======== RECORDS FOR THE EXERCISE ========

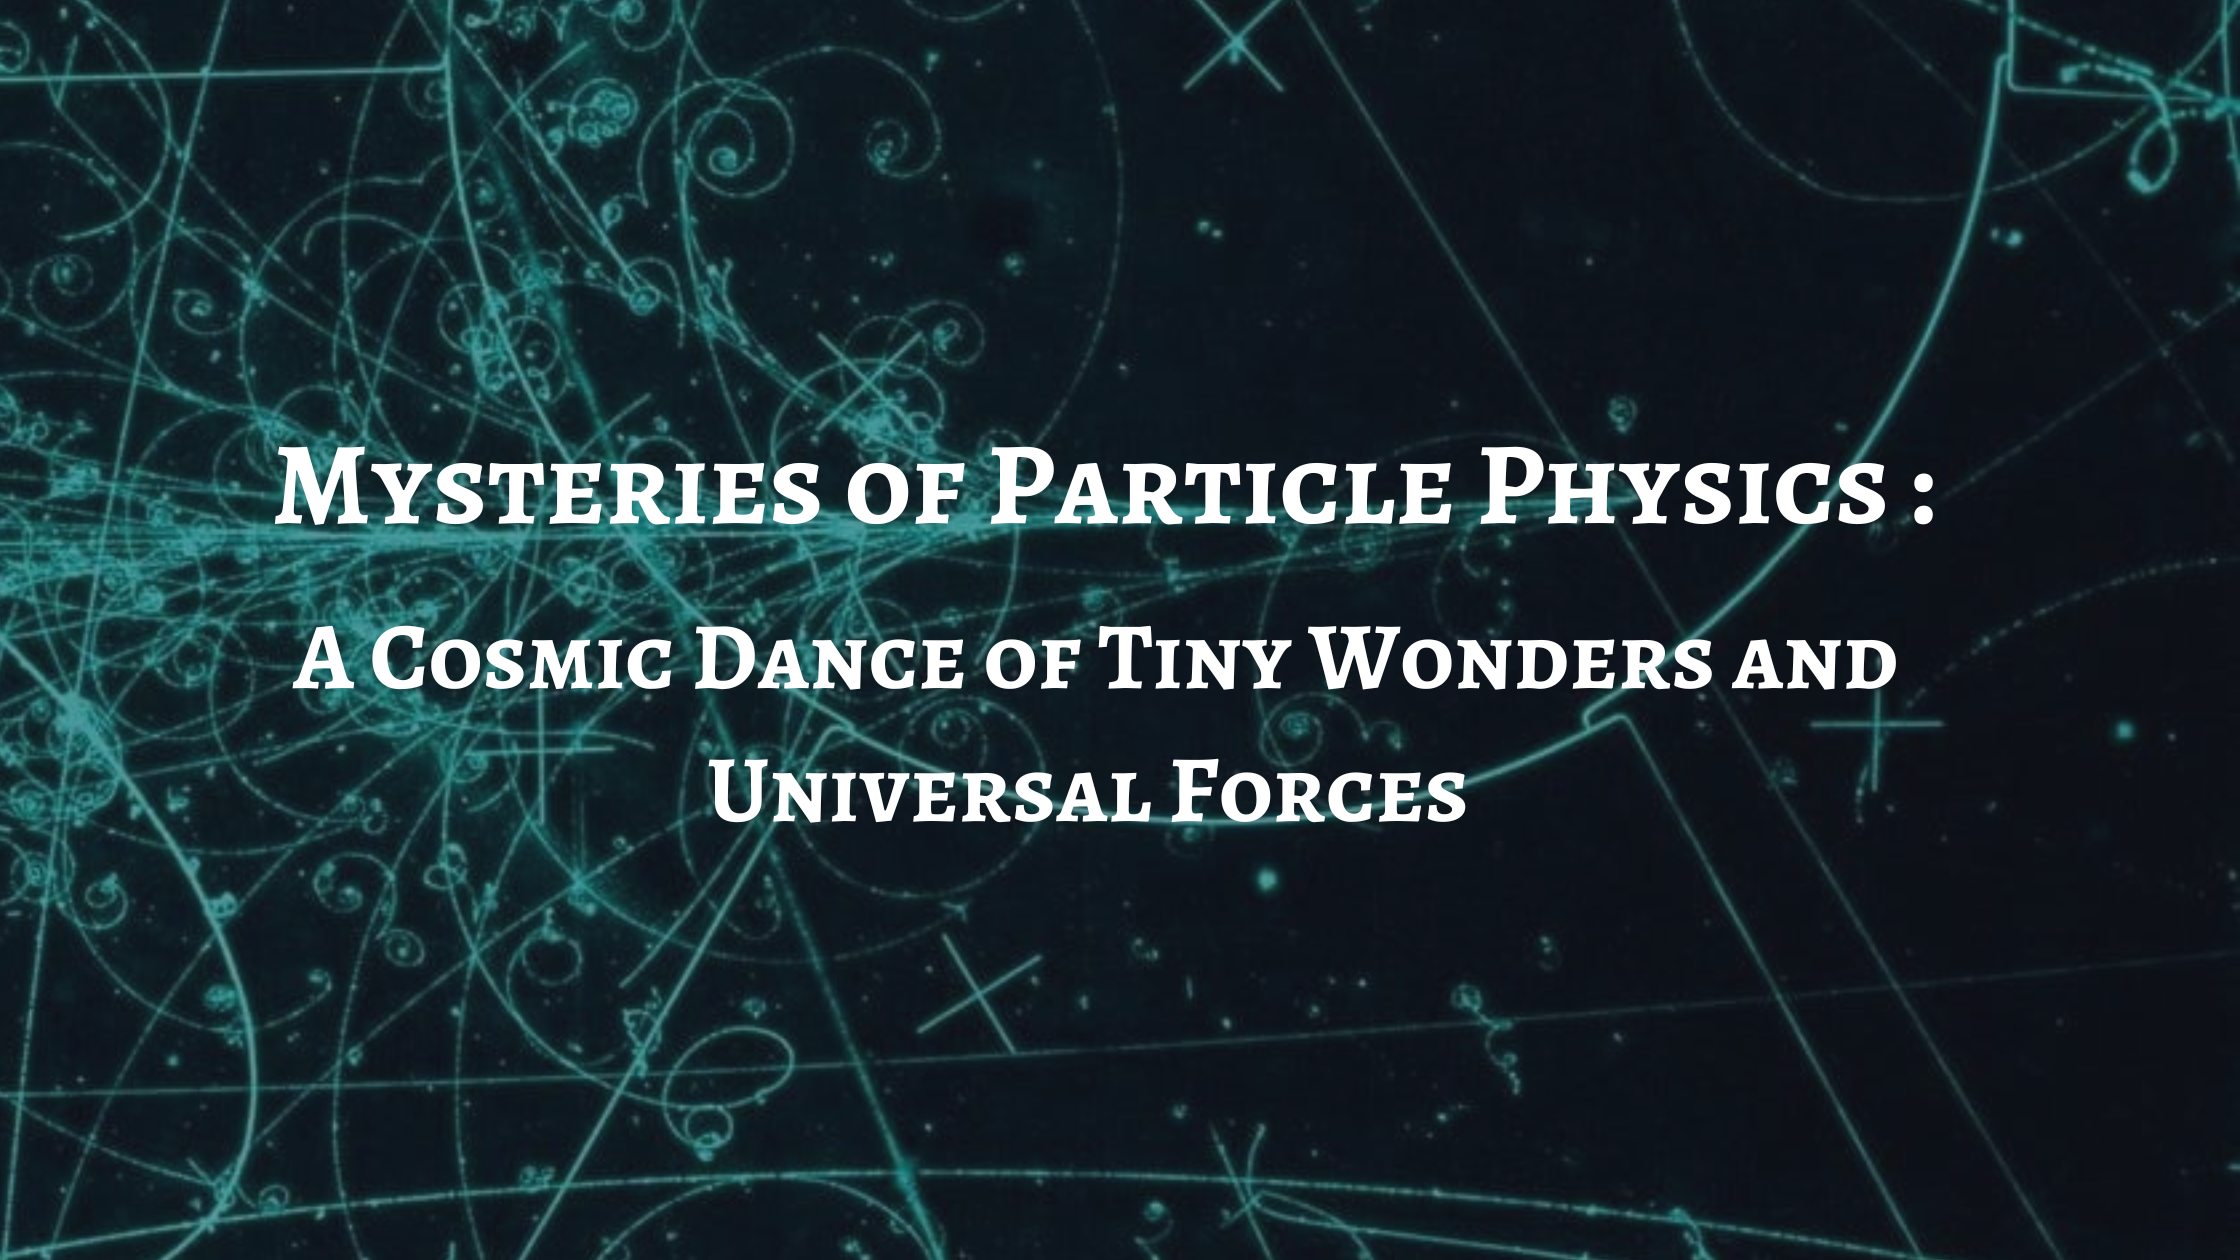
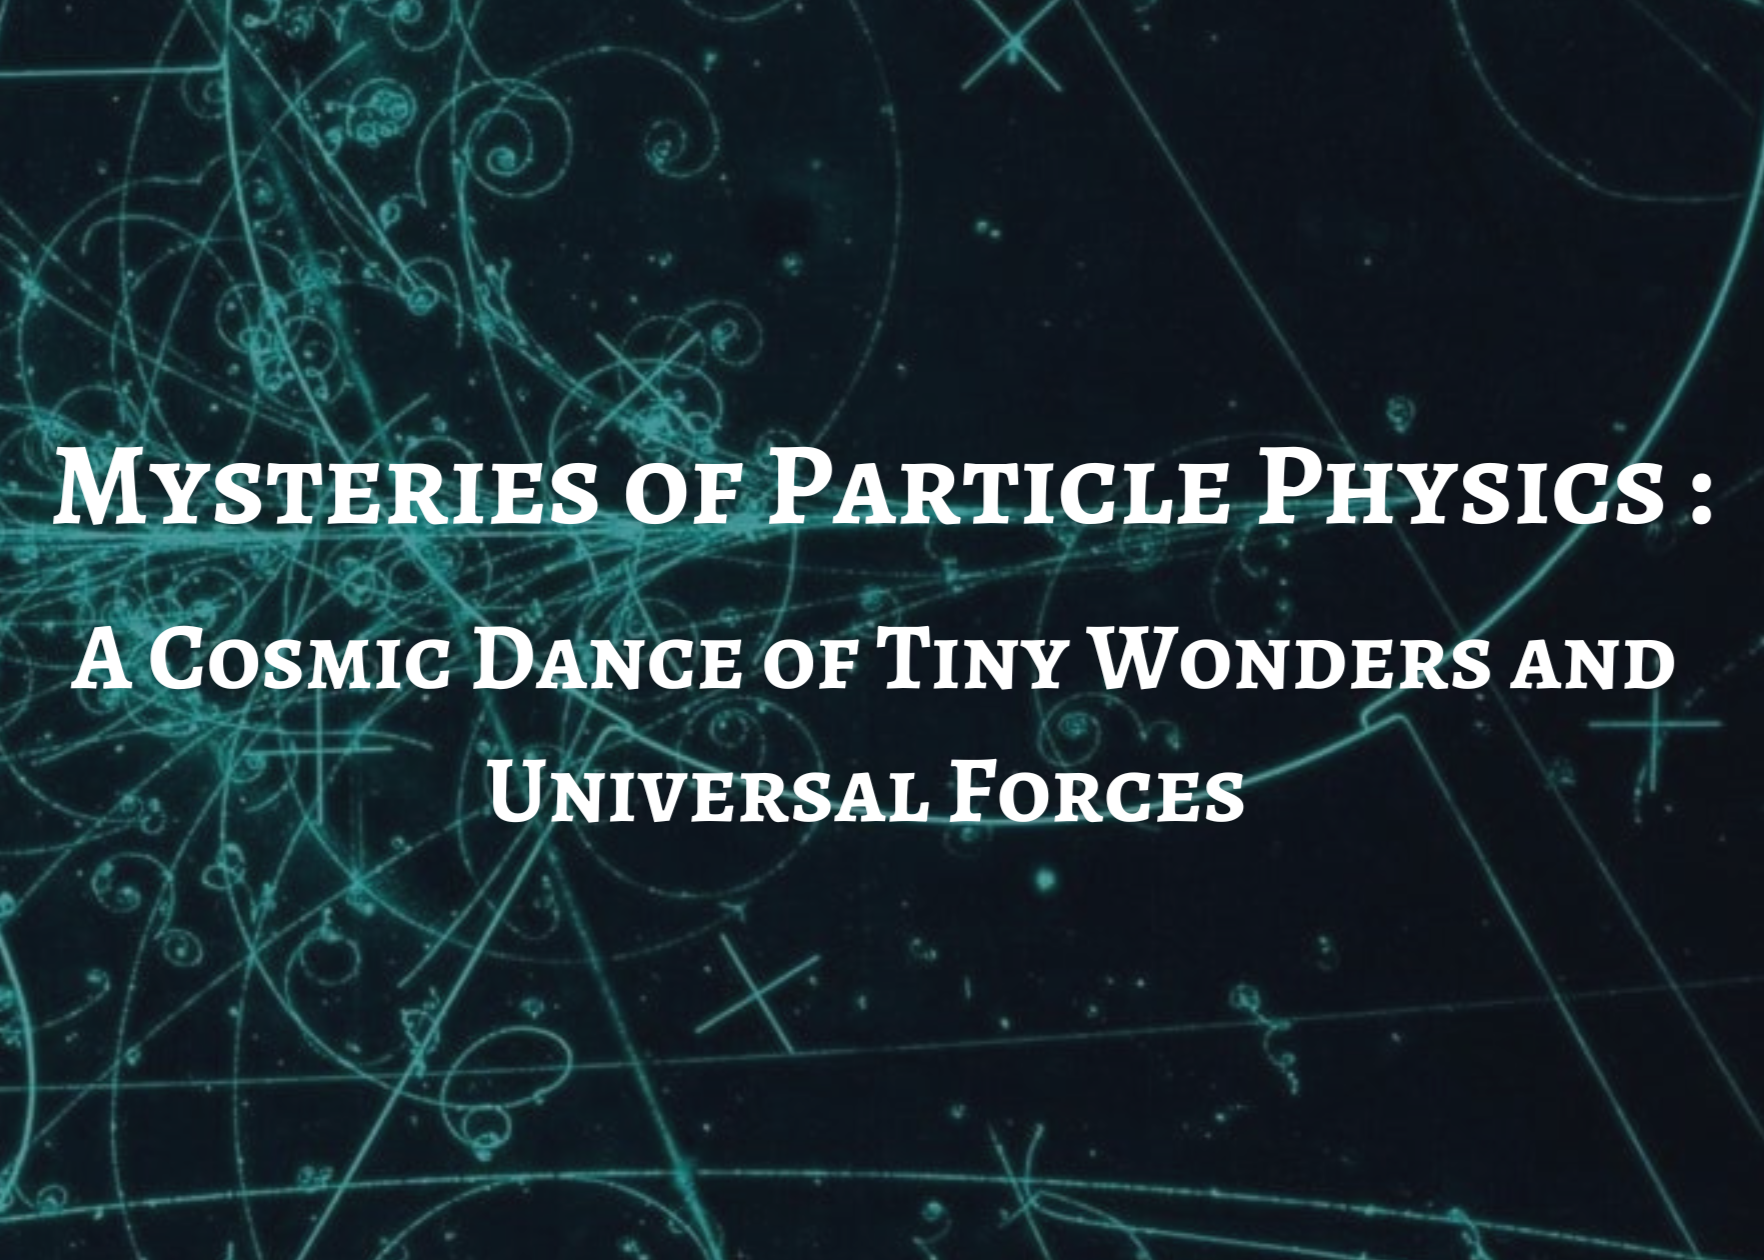
Image orientation changed, and overflow solved

diff --git a/PICTOBLOG/blogs/blog2.html b/PICTOBLOG/blogs/blog2.html
@@ -120,7 +120,7 @@
                     
                     <div class="flex">
                         <div class="blog-content-image" style="margin-right: 10px;">
-                            <img style="width: 180px;" src="../images/blog2_content_img3.png" />
+                            <img style="width: 180px; gap: 0px;" src="../images/blog2_content_img3.png" />
                         </div>
                         <p>
                             In the subatomic realm, particles are the stars of the show. Meet the quarks, <b

diff --git a/PICTOBLOG/Main page/index.html b/PICTOBLOG/Main page/index.html
@@ -91,7 +91,7 @@
         </div>
         <div class="blog_card">
           <div class="blog-image">
-            <img src="../images/blog2_poster_img.png" />
+            <img style="width: 250px;" src="../images/blog2_poster_img.png" />
           </div>
           <div class="blog_card_content">
             <h2 class="blog-title">Mysteries of Particle Physics</h2>

diff --git a/PICTOBLOG/blogs/blog2.css b/PICTOBLOG/blogs/blog2.css
@@ -1,6 +1,5 @@
 .flex .blog-content-image img{
     width: 350px;
-    margin: 10px;
 }
 
 .blog-content-image img{
@@ -9,6 +8,7 @@
 
 .flex{
     display: flex;
+    gap: 20px;
 }
 
 .flex blog-content-image img{

diff --git a/PICTOBLOG/Main page/style.css b/PICTOBLOG/Main page/style.css
@@ -28,6 +28,7 @@ main h2 {
     display: grid;
     justify-content: center;
     margin-top: 24px;
+    overflow: hidden;
 }
 
 .blog_card_container {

========

* _PROBLEM TO SOLVE_
Copy all lines from the material that include "margin".

* _TASK RESPONSE_
                         <div class="blog-content-image" style="margin-right: 10px;">
-    margin: 10px;
     margin-top: 24px;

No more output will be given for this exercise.